You can get an early look at Hoult as the zombie “R” in the Warm Bodies images gallery above; continue reading on for larger versions and more information about the film (including, an official synopsis).
Zombies love people, especially their brains. But R (Nicholas Hoult) is different. He’s alive inside, unlike the hundreds of other grunting, drooling undead—all victims of a recent plague that drove the remaining survivors into a heavily guarded city. Now the Zombies roam about an airport terminal, searching for human prey and living in fear of the vicious Boneys, the next undead incarnation.
One day, R and his best friend M lumber toward the city in search of food. There, R first sets his eyes on JULIE (Teresa Palmer), a beautiful human. Determined to save her—first from the other Zombies and then from the Boneys—R hides her in his home, a cluttered 747 aircraft. Julie is terrified, and R’s grunted assurances of “Not…eat” do little to calm her. But when R begins to act more human than Zombie, coming to her defense, refusing to eat human flesh, and even speaking in full sentences, Julie realizes that R is special.
As you probably picked up from reading all that, Warm Bodies is part Romeo and Juliet-meets-the-zombpocalypse – and, of course, the book/film both invite comparisons to the Twilight series for that reason. Heck, even Hoult’s makeup job and colorless complexion as R bears more than a passing resemblance to that of Robert Pattinson as Edward Cullen, as you may note while checking out the following pics of the actor in Warm Bodies:
All that said, Warm Bodies doesn’t violate traditional zombie mythos to the degree that Stephenie Meyer’s (in)famous young adult literature (and it cinematic counterparts) does with vampires; nor does it take place against a familiar everyday backdrop or involve regular teens like either the Twilight franchise or any of its obvious imitators (ex. I Am Number Four).
Warm Bodies also has the benefit of a cast that includes experienced veterans and up-and-comers alike, including Hoult, Teresa Palmer (The Sorcerer’s Apprentice), John Malkovich (RED), Rob Corddry (Hot Tub Time Machine), Dave Franco (the upcoming 21 Jump Street) and Analeigh Tipton (Crazy, Stupid, Love.).
Lastly – seeing how Levine was by and large successful at mixing cathartic laughs with serious drama involving a subject as volatile as cancer in 50/50, he seems as well-positioned as anyone to make an unorthodox love story about a young woman and an undead monster work onscreen.

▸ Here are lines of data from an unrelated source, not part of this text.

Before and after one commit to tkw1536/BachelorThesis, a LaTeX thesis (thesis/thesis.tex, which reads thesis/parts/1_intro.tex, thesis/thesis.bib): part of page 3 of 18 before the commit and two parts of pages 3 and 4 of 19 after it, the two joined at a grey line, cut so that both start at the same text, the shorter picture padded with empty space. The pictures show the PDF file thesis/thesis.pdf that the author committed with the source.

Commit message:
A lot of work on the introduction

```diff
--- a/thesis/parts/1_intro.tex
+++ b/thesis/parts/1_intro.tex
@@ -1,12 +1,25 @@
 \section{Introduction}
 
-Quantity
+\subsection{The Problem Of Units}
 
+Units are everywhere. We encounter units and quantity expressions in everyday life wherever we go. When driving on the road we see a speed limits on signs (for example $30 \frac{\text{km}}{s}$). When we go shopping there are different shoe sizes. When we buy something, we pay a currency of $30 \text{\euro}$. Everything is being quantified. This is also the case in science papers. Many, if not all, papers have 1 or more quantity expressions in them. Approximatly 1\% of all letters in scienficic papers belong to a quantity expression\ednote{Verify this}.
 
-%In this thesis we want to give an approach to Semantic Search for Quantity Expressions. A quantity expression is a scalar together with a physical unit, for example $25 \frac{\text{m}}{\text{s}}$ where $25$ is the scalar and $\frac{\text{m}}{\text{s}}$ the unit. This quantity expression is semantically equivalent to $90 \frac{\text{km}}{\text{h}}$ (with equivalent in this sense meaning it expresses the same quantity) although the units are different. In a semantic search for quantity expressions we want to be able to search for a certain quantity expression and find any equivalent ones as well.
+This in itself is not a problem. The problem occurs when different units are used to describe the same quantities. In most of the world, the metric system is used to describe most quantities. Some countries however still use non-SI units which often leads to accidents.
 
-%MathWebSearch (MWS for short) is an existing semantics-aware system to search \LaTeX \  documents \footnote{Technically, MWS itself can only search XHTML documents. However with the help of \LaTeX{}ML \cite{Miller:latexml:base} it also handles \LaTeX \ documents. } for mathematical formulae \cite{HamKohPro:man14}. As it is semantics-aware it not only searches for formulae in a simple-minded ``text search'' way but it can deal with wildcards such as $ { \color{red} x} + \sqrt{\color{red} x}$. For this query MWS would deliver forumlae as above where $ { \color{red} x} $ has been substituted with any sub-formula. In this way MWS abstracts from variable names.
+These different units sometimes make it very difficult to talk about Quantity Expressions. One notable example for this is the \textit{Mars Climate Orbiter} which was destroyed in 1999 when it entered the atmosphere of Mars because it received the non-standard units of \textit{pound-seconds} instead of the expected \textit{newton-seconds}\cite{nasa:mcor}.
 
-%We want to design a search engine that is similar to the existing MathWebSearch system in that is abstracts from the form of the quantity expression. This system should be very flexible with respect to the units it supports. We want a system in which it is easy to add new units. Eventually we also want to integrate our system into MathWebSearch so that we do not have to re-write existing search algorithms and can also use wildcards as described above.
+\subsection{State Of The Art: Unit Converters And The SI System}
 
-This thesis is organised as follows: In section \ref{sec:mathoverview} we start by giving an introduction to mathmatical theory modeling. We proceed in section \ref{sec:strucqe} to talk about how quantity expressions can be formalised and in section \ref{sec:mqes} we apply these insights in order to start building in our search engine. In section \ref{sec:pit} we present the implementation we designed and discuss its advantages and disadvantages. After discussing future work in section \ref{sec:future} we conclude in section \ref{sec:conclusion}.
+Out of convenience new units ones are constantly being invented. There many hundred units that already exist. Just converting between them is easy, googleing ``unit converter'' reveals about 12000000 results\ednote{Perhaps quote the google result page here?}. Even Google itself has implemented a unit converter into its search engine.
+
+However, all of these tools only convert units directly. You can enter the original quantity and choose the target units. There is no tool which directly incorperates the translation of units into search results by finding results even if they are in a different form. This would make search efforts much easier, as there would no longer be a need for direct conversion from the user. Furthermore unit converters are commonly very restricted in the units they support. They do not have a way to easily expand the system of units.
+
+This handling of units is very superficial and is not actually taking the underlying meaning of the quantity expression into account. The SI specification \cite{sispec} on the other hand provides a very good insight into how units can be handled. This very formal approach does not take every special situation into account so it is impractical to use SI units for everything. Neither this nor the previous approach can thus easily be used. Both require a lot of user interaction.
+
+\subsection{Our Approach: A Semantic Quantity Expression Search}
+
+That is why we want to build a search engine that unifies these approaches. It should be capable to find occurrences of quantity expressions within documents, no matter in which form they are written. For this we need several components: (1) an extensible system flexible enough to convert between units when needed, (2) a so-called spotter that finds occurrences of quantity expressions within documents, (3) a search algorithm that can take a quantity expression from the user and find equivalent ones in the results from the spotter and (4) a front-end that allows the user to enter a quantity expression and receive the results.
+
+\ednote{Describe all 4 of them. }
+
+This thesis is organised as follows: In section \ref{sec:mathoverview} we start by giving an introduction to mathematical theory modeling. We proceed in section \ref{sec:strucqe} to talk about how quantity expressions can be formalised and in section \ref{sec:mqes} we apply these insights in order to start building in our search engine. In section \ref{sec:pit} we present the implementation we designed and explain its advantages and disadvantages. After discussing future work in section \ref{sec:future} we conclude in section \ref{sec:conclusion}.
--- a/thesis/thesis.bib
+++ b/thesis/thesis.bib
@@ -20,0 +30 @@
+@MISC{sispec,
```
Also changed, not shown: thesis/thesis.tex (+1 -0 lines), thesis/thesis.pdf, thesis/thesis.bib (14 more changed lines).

We will see how it all pans out when Warm Bodies lumbers into theaters around the U.S. on August 10th, 2012.